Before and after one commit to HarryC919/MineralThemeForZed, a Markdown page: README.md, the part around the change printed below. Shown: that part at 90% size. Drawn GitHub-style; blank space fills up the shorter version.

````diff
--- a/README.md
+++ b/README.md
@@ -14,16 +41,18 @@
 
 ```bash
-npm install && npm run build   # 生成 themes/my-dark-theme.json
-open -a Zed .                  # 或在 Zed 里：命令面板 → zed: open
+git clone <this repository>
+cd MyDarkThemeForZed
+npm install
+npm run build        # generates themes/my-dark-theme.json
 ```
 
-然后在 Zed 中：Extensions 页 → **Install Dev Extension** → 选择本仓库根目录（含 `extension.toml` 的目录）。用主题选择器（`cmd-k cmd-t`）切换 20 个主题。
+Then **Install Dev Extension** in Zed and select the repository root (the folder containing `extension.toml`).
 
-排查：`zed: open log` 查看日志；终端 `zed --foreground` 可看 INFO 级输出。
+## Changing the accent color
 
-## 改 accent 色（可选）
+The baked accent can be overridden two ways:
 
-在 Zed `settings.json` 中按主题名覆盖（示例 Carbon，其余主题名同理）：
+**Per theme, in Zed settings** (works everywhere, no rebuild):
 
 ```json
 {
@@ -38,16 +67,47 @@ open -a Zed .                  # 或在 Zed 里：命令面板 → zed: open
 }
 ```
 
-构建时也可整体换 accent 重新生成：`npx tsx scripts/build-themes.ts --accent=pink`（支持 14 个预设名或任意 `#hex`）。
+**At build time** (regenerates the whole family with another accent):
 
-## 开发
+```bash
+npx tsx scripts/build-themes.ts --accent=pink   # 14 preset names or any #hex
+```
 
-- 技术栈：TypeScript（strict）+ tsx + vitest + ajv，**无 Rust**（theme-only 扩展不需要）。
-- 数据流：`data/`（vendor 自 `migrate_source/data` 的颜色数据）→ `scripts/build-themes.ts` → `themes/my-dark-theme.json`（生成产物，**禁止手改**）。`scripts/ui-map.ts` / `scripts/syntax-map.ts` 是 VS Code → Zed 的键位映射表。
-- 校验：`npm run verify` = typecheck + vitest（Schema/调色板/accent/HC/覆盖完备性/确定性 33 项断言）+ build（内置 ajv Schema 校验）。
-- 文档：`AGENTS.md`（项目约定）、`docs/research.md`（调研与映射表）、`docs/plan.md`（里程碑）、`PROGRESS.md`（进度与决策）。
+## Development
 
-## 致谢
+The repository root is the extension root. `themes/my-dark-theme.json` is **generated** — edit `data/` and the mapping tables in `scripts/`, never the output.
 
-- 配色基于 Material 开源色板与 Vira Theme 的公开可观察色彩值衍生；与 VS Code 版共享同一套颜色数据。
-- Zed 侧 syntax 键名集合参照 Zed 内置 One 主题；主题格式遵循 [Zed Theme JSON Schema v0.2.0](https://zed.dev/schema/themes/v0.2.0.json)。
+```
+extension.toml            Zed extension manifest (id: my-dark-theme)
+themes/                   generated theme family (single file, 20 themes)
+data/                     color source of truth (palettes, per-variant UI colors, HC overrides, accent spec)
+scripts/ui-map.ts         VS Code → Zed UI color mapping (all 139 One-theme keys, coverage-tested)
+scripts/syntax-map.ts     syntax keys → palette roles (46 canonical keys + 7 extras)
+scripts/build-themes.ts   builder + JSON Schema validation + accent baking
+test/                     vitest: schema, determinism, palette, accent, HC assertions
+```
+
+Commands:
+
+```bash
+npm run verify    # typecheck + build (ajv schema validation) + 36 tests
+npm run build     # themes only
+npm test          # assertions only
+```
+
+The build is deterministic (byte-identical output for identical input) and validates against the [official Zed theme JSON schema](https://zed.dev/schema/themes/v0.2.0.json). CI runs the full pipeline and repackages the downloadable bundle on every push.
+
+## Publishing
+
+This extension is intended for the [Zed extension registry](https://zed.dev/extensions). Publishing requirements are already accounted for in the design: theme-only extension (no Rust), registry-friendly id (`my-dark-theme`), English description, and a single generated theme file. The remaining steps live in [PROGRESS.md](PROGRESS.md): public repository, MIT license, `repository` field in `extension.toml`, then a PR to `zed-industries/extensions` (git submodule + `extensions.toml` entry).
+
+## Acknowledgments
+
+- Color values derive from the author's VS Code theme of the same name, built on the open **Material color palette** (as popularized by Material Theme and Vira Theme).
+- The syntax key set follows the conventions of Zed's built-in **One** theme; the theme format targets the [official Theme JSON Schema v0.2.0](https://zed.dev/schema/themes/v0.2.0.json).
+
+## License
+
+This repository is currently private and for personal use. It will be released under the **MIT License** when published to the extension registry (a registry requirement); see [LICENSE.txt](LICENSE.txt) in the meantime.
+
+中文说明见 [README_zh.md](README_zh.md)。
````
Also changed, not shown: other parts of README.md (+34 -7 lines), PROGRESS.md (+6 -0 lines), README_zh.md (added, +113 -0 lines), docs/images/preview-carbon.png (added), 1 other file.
----
*WHAT TO PRODUCE*. Copy out the records once more. Match them exactly.

*EXERCISE RESPONSE*.
Before and after one commit to HarryC919/MineralThemeForZed, a Markdown page: README.md, the part around the change printed below. Shown: that part at 90% size. Drawn GitHub-style; blank space fills up the shorter version.

````diff
--- a/README.md
+++ b/README.md
@@ -14,16 +41,18 @@
 
 ```bash
-npm install && npm run build   # 生成 themes/my-dark-theme.json
-open -a Zed .                  # 或在 Zed 里：命令面板 → zed: open
+git clone <this repository>
+cd MyDarkThemeForZed
+npm install
+npm run build        # generates themes/my-dark-theme.json
 ```
 
-然后在 Zed 中：Extensions 页 → **Install Dev Extension** → 选择本仓库根目录（含 `extension.toml` 的目录）。用主题选择器（`cmd-k cmd-t`）切换 20 个主题。
+Then **Install Dev Extension** in Zed and select the repository root (the folder containing `extension.toml`).
 
-排查：`zed: open log` 查看日志；终端 `zed --foreground` 可看 INFO 级输出。
+## Changing the accent color
 
-## 改 accent 色（可选）
+The baked accent can be overridden two ways:
 
-在 Zed `settings.json` 中按主题名覆盖（示例 Carbon，其余主题名同理）：
+**Per theme, in Zed settings** (works everywhere, no rebuild):
 
 ```json
 {
@@ -38,16 +67,47 @@ open -a Zed .                  # 或在 Zed 里：命令面板 → zed: open
 }
 ```
 
-构建时也可整体换 accent 重新生成：`npx tsx scripts/build-themes.ts --accent=pink`（支持 14 个预设名或任意 `#hex`）。
+**At build time** (regenerates the whole family with another accent):
 
-## 开发
+```bash
+npx tsx scripts/build-themes.ts --accent=pink   # 14 preset names or any #hex
+```
 
-- 技术栈：TypeScript（strict）+ tsx + vitest + ajv，**无 Rust**（theme-only 扩展不需要）。
-- 数据流：`data/`（vendor 自 `migrate_source/data` 的颜色数据）→ `scripts/build-themes.ts` → `themes/my-dark-theme.json`（生成产物，**禁止手改**）。`scripts/ui-map.ts` / `scripts/syntax-map.ts` 是 VS Code → Zed 的键位映射表。
-- 校验：`npm run verify` = typecheck + vitest（Schema/调色板/accent/HC/覆盖完备性/确定性 33 项断言）+ build（内置 ajv Schema 校验）。
-- 文档：`AGENTS.md`（项目约定）、`docs/research.md`（调研与映射表）、`docs/plan.md`（里程碑）、`PROGRESS.md`（进度与决策）。
+## Development
 
-## 致谢
+The repository root is the extension root. `themes/my-dark-theme.json` is **generated** — edit `data/` and the mapping tables in `scripts/`, never the output.
 
-- 配色基于 Material 开源色板与 Vira Theme 的公开可观察色彩值衍生；与 VS Code 版共享同一套颜色数据。
-- Zed 侧 syntax 键名集合参照 Zed 内置 One 主题；主题格式遵循 [Zed Theme JSON Schema v0.2.0](https://zed.dev/schema/themes/v0.2.0.json)。
+```
+extension.toml            Zed extension manifest (id: my-dark-theme)
+themes/                   generated theme family (single file, 20 themes)
+data/                     color source of truth (palettes, per-variant UI colors, HC overrides, accent spec)
+scripts/ui-map.ts         VS Code → Zed UI color mapping (all 139 One-theme keys, coverage-tested)
+scripts/syntax-map.ts     syntax keys → palette roles (46 canonical keys + 7 extras)
+scripts/build-themes.ts   builder + JSON Schema validation + accent baking
+test/                     vitest: schema, determinism, palette, accent, HC assertions
+```
+
+Commands:
+
+```bash
+npm run verify    # typecheck + build (ajv schema validation) + 36 tests
+npm run build     # themes only
+npm test          # assertions only
+```
+
+The build is deterministic (byte-identical output for identical input) and validates against the [official Zed theme JSON schema](https://zed.dev/schema/themes/v0.2.0.json). CI runs the full pipeline and repackages the downloadable bundle on every push.
+
+## Publishing
+
+This extension is intended for the [Zed extension registry](https://zed.dev/extensions). Publishing requirements are already accounted for in the design: theme-only extension (no Rust), registry-friendly id (`my-dark-theme`), English description, and a single generated theme file. The remaining steps live in [PROGRESS.md](PROGRESS.md): public repository, MIT license, `repository` field in `extension.toml`, then a PR to `zed-industries/extensions` (git submodule + `extensions.toml` entry).
+
+## Acknowledgments
+
+- Color values derive from the author's VS Code theme of the same name, built on the open **Material color palette** (as popularized by Material Theme and Vira Theme).
+- The syntax key set follows the conventions of Zed's built-in **One** theme; the theme format targets the [official Theme JSON Schema v0.2.0](https://zed.dev/schema/themes/v0.2.0.json).
+
+## License
+
+This repository is currently private and for personal use. It will be released under the **MIT License** when published to the extension registry (a registry requirement); see [LICENSE.txt](LICENSE.txt) in the meantime.
+
+中文说明见 [README_zh.md](README_zh.md)。
````
Also changed, not shown: other parts of README.md (+34 -7 lines), PROGRESS.md (+6 -0 lines), README_zh.md (added, +113 -0 lines), docs/images/preview-carbon.png (added), 1 other file.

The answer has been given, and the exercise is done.